Dennis Higginbotham went to Joseph Richmond’s property with two other individuals, Veronica Dresp and Lonnie Zackuse. Ms. Dresp was Mr. Richmond’s estranged girlfriend. Ms. Dresp had asked Mr. Higginbotham and Ms. Zackuse to accompany her to Mr. Richmond’s property so that she could remove some of her belongings.
A verbal argument ensued between Mr. Richmond and Mr. Higginbotham. After the verbal argument, Mr. Richmond went into his house. His return to the house was a relief. It appeared the hostility had come to an end.
Unfortunately, this turned out not to be true. Instead, Mr. Richmond ran out of his house, armed with a two-by-four piece of lumber that was nearly four feet in length. Mr. Richmond and Mr. Higginbotham then started exchanging more words. Mr. Richmond warned Mr. Higginbotham not to come any closer to him. When Mr. Higginbotham took a step forward, Mr. Richmond struck Mr. Higginbotham with the two-by-four. According to Ms. Dresp and Ms. Zackuse, Mr. Richmond held the two-by-four like a baseball bat and swung it at Mr. Higginbotham’s head. After he was hit, Mr. Higginbotham spun around and fell face first on the ground.
When emergency personnel arrived at the scene, it was determined Mr. Higginbotham had suffered severe head trauma. He was unconscious and eventually transported to
Harborview Medical Center in Seattle. He died shortly thereafter.
Mr. Richmond was charged with second degree murder.
Mr. Richmond lodged a self-defense theory against the State’s murder charges. In support of this theory, Mr. Richmond sought to introduce testimony from several experts. One of the experts was David Predmore. Mr. Predmore was offered to testify about the general effects of methamphetamine consumption on human behavior. According to the defense, this testimony was relevant because high levels of methamphetamine had been found in Mr. Higginbotham’s system at the time of his death.

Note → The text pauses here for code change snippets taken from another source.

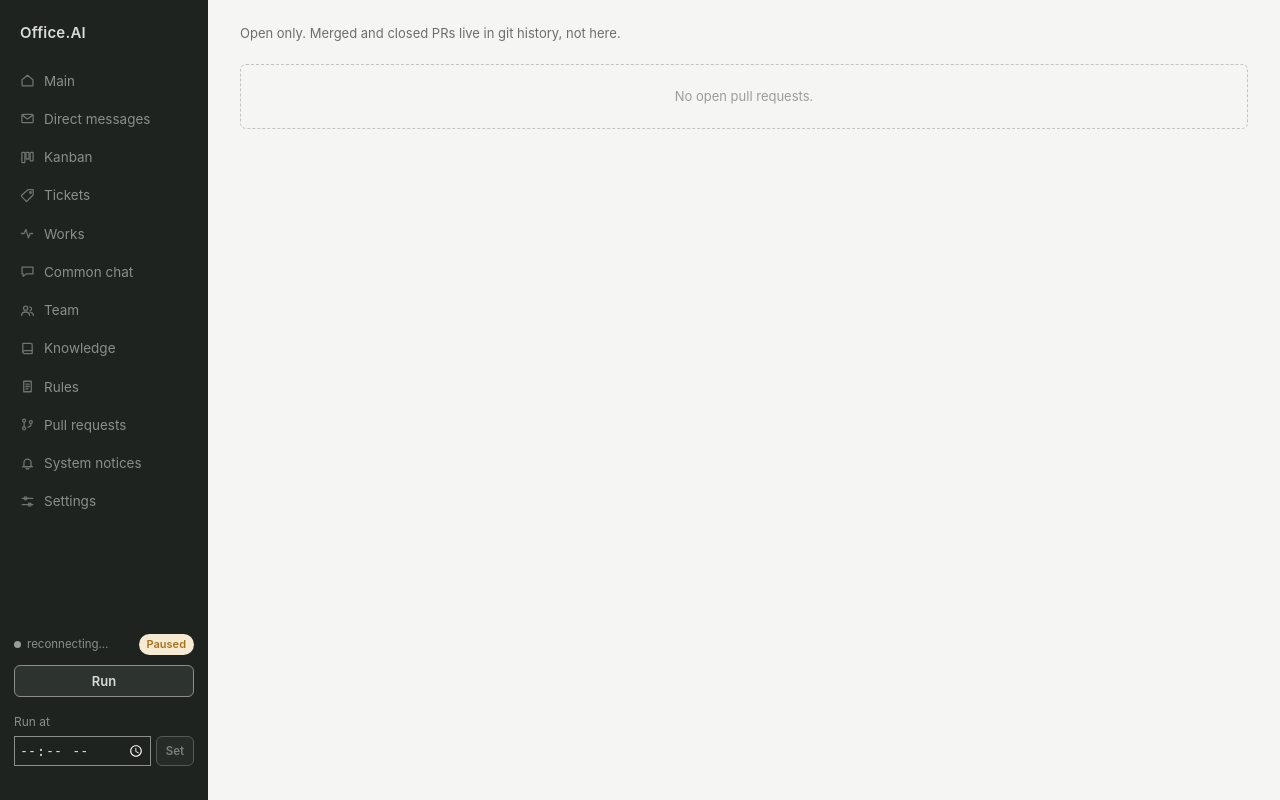
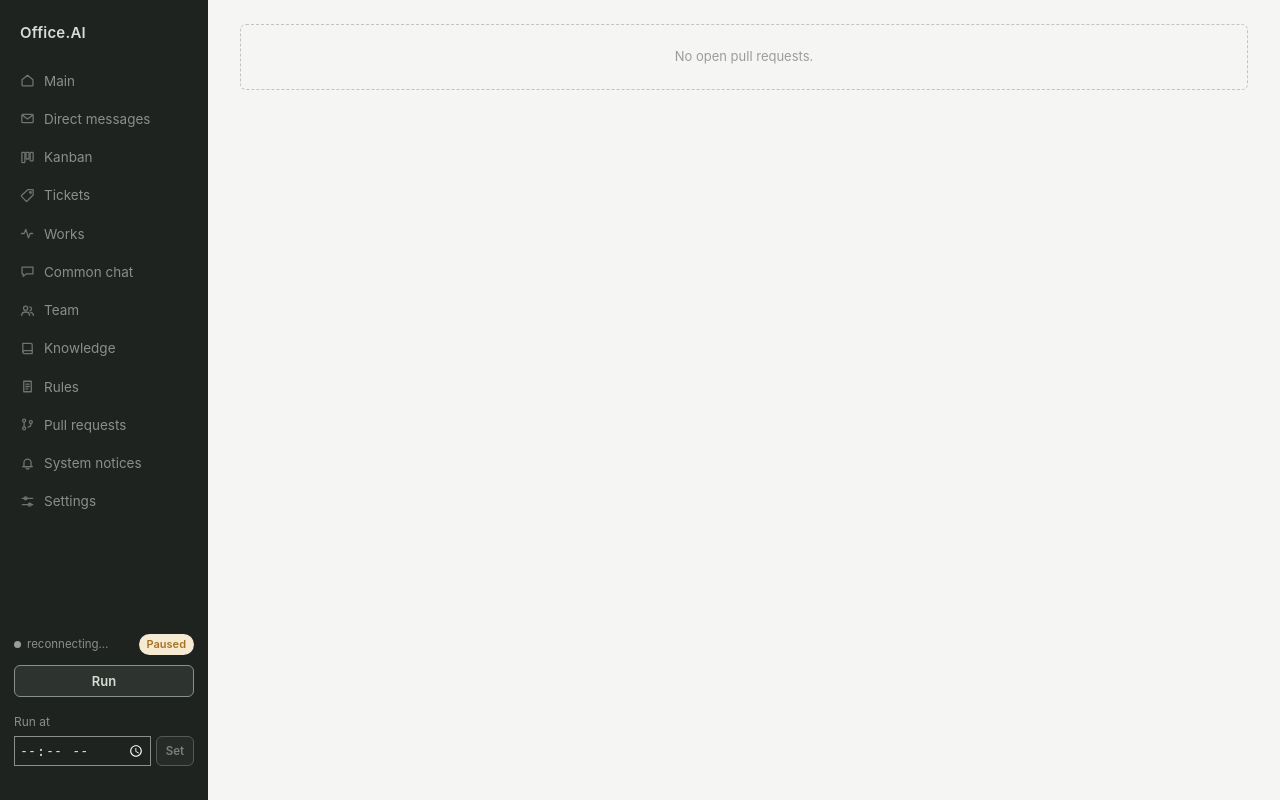
Before and after one commit to S-Elisei/Office.AI, a Python web app: template office/web/templates/prs.html in a window 1280 px wide. Run offline with Jinja, Linux system fonts and the light colour scheme; the template is opened without the code that fills it, so the values that code supplies are empty.

Commit message:
Drop the page subtitles and pin the Works quota at the page's own top margin

```diff
--- a/office/web/mobile/index.html
+++ b/office/web/mobile/index.html
@@ -53,7 +53,6 @@
     </section>
     <section id="works-page" class="works-page" hidden>
       <header class="works-heading"><div><span class="eyebrow">YOUR OFFICE</span><h1>Works</h1></div><span id="works-office-status" class="state-badge"></span></header>
-      <p class="page-note">Open works. Closed works leave this page.</p>
       <div id="works-list"><p class="empty">Loading works…</p></div>
       <section id="wakes-section" class="works-panel" hidden>
         <h2>Pending wakes</h2>
--- a/office/web/static/style.css
+++ b/office/web/static/style.css
@@ -147,9 +147,10 @@ code, pre, .mono {
 }
 
 main {
+  --page-top: 24px;
   flex: 1;
   min-width: 0;
-  padding: 24px 32px 40px;
+  padding: var(--page-top) 32px 40px;
   max-width: 1400px;
 }
 
@@ -157,12 +158,6 @@ main > h1 {
   margin: 0 0 10px;
   font-size: 19px;
   font-weight: 600;
-}
-
-main > .subtitle {
-  color: var(--text-dim);
-  font-size: 13px;
-  margin: 0 0 20px;
 }
 
 .panel {
@@ -1690,7 +1685,7 @@ button:disabled {
 #office-timer-form label { grid-column: 1 / -1; color: var(--sidebar-fg-dim); }
 #office-timer-form input[type="time"] { min-width: 0; width: 100%; padding: 4px; color: var(--sidebar-fg); background: var(--bg-sidebar); border: 1px solid var(--sidebar-fg-dim); color-scheme: dark; }
 #office-timer-pending { color: var(--sidebar-fg-dim); }
-.monitor-quota-panel { position: sticky; top: 16px; max-height: calc(100vh - 32px); overflow-y: auto; }
+.monitor-quota-panel { position: sticky; top: var(--page-top); max-height: calc(100vh - 2 * var(--page-top)); overflow-y: auto; }
 .work-card [data-work-field="live"] form { margin-left: auto; }
 .thread [data-feed-empty] { margin: 6px 0; }
 [hidden] { display: none !important; }
--- a/office/web/templates/chat.html
+++ b/office/web/templates/chat.html
@@ -1,8 +1,6 @@
 {% extends "base.html" %}
 {% block title %}Common chat — Office.AI{% endblock %}
 {% block content %}
-  <p class="subtitle">Everyone in one room.</p>
-
   <section class="panel">
     <div class="body">
       {% include "partials/chat_panel.html" %}
--- a/office/web/templates/dm.html
+++ b/office/web/templates/dm.html
@@ -1,8 +1,6 @@
 {% extends "base.html" %}
 {% block title %}Direct messages — Office.AI{% endblock %}
 {% block content %}
-  <p class="subtitle">Anyone can write to the human — this is not director-only.</p>
-
   <div class="dm-layout">
     <section class="panel">
       <header>Threads</header>
--- a/office/web/templates/knowledge.html
+++ b/office/web/templates/knowledge.html
@@ -1,8 +1,6 @@
 {% extends "base.html" %}
 {% block title %}Knowledge — Office.AI{% endblock %}
 {% block content %}
-  <p class="subtitle">The wiki — the same for humans and agents.</p>
-
   <section class="panel">
     <header>Wiki</header>
     <div class="body" id="knowledge-wiki" hx-get="/fragments/knowledge-wiki?path={{ selected_path or '' }}" hx-trigger="office:wiki[officeConcerns(this, event)&&!officeShouldSkip(this)] from:body" hx-swap="innerHTML">
--- a/office/web/templates/monitor.html
+++ b/office/web/templates/monitor.html
@@ -1,8 +1,6 @@
 {% extends "base.html" %}
 {% block title %}Works — Office.AI{% endblock %}
 {% block content %}
-  <p class="subtitle">Open works. A work leaves this page when it is closed.</p>
-
   <div class="grid-2">
     <div>
       <div id="monitor-list"><div class="empty" data-works-empty>Loading works…</div></div>
--- a/office/web/templates/notices.html
+++ b/office/web/templates/notices.html
@@ -1,11 +1,6 @@
 {% extends "base.html" %}
 {% block title %}System notices — Office.AI{% endblock %}
 {% block content %}
-  <p class="subtitle">
-    What the office has to tell you and nowhere else would. The loud ones also appear under
-    the director chat; dismissing one there never removes the line here.
-  </p>
-
   <section class="panel">
     <div class="body" id="notices-list" hx-get="/fragments/notices"
          hx-trigger="office:notices[officeConcerns(this, event)&&!officeShouldSkip(this)] from:body" hx-swap="innerHTML">
--- a/office/web/templates/prs.html
+++ b/office/web/templates/prs.html
@@ -1,8 +1,6 @@
 {% extends "base.html" %}
 {% block title %}Pull requests — Office.AI{% endblock %}
 {% block content %}
-  <p class="subtitle">Open only. Merged and closed PRs live in git history, not here.</p>
-
   <div id="prs-list" data-office-prs>
     {% include "partials/prs_list.html" %}
   </div>
--- a/office/web/templates/rules.html
+++ b/office/web/templates/rules.html
@@ -1,8 +1,6 @@
 {% extends "base.html" %}
 {% block title %}Rules — Office.AI{% endblock %}
 {% block content %}
-  <p class="subtitle">The standing rules, each for the agents of its audience.</p>
-
   <section class="panel">
     <header>Rules</header>
     {% include "partials/rule_create.html" %}
--- a/office/web/templates/team.html
+++ b/office/web/templates/team.html
@@ -1,8 +1,6 @@
 {% extends "base.html" %}
 {% block title %}Team — Office.AI{% endblock %}
 {% block content %}
-  <p class="subtitle">Everyone hired, each under the agent they report to, and how much room they have left.</p>
-
   <section class="panel">
     <div class="body" id="team-table" hx-get="/fragments/team" hx-trigger="office:agents[officeConcerns(this, event)&&!officeShouldSkip(this)] from:body" hx-swap="innerHTML">
       {% include "partials/team_table.html" %}
--- a/office/web/templates/ticket_detail.html
+++ b/office/web/templates/ticket_detail.html
@@ -2,8 +2,6 @@
 {% block title %}{{ ticket.title }} — Office.AI{% endblock %}
 {% block content %}
   <h1><a href="/tickets" class="text-dim" style="text-decoration: none;">Tickets</a> / {{ ticket.title }}</h1>
-  <p class="subtitle">Who it's addressed to, the decision, and the discussion.</p>
-
   <div id="ticket-detail" data-ticket-id="{{ ticket_id }}" hx-get="/fragments/tickets/{{ ticket_id }}" hx-trigger="office:tickets[officeConcerns(this, event)&&!officeShouldSkip(this)] from:body" hx-swap="innerHTML">
     {% include "partials/ticket_detail.html" %}
   </div>
--- a/office/web/templates/tickets.html
+++ b/office/web/templates/tickets.html
@@ -1,8 +1,6 @@
 {% extends "base.html" %}
 {% block title %}Tickets — Office.AI{% endblock %}
 {% block content %}
-  <p class="subtitle">Questions and decisions with an addressee — nothing moves until they're resolved.</p>
-
   {% include "partials/ticket_create.html" %}
   <div id="tickets-list" hx-get="/fragments/tickets" hx-trigger="office:tickets[officeConcerns(this, event)&&!officeShouldSkip(this)] from:body" hx-swap="innerHTML">
     {% include "partials/tickets_list.html" %}
```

Although Mr. Richmond was not aware of Mr. Higginbotham’s methamphetamine consumption at the time of the assault, the defense theorized that Mr. Predmore’s testimony was relevant to corroborate Mr. Richmond’s claim that Mr. Higginbotham was behaving aggressively the night of the attack. However, the trial court excluded Mr. Predmore’s testimony as speculative and irrelevant. The jury convicted Mr. Richmond of second degree murder. He appealed.
On appeal, the issue was whether the trial court violated Mr. Richmond’s constitutional right to present a defense by excluding his expert’s testimony.

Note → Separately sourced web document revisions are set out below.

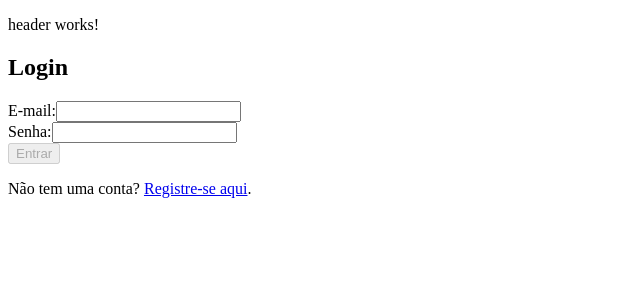
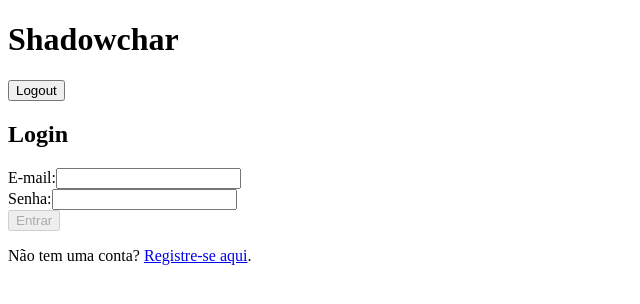
Before and after one commit to k1ngS/shadowchar-project, an Angular app in the folder shadowchar-frontend/: page /login in a window 1280 px wide. Shown: the top 304 px of the page, without its empty margins (0-640 px from the left). Built offline with nearby package versions, Linux system fonts and the light colour scheme.

Commit message:
feat(header): Refactor header component to include logout functionality and update template structure

```diff
--- a/shadowchar-frontend/src/app/layout/header/header.html
+++ b/shadowchar-frontend/src/app/layout/header/header.html
@@ -1 +1,6 @@
-<p>header works!</p>
+<header>
+  <h1>Shadowchar</h1>
+  <nav>
+    <button (click)="logout()">Logout</button>
+  </nav>
+</header>
--- a/shadowchar-frontend/src/app/layout/header/header.ts
+++ b/shadowchar-frontend/src/app/layout/header/header.ts
@@ -1,11 +1,16 @@
 import { Component } from '@angular/core';
+import { Auth } from '../../core/auth';
 
 @Component({
   selector: 'app-header',
   imports: [],
   templateUrl: './header.html',
-  styleUrl: './header.scss'
+  styleUrl: './header.scss',
 })
 export class Header {
+  constructor(public authService: Auth) {}
 
+  logout(): void {
+    this.authService.logout();
+  }
 }
```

COURT’S ANALYSIS & CONCLUSIONS
“Mr. Richmond argues the trial court violated his constitutional right to present a
defense by excluding expert testimony,” said the Court of Appeals. “We disagree.”
The Court of Appeals reasoned that Evidence Rule 702 governs the admissibility of expert testimony. “Under this rule, a witness may provide expert opinion testimony to the jury if (1) the witness is qualified as an expert, and (2) the witness’s testimony would help the trier of fact,” said the Court of Appeals.
“Expert testimony is helpful if it concerns matters beyond the common knowledge of the average layperson and does not mislead the jury. A proposed expert’s testimony is not helpful or relevant if it is based on speculation.”
Furthermore, the Court of Appeals reasoned that the trial court properly excluded Mr. Predmore’s proposed testimony regarding the effects of methamphetamine because it was not shown to be potentially helpful to the jury. “Mr. Predmore had never met or examined Mr. Higginbotham. He had no basis to assess how Mr. Higginbotham’s body may have processed methamphetamine,” said the Court of Appeals. It further reasoned that according to Mr. Predmore’s proposed testimony, methamphetamine can have a wide range of effects. Increased aggression is only one possibility. “It is therefore nothing but speculation to connect Mr. Higginbotham’s methamphetamine use with Mr. Richmond’s claim of victim aggression,” said the Court of Appeals. “The evidence was properly excluded, consistent with long standing case law.”
With that, the Court of Appeals upheld the conviction.
Please contact my office if you, a friend or family member are charged with a crime after responding in self-defense. Hiring competent and experienced counsel is the first step toward receiving a just resolution.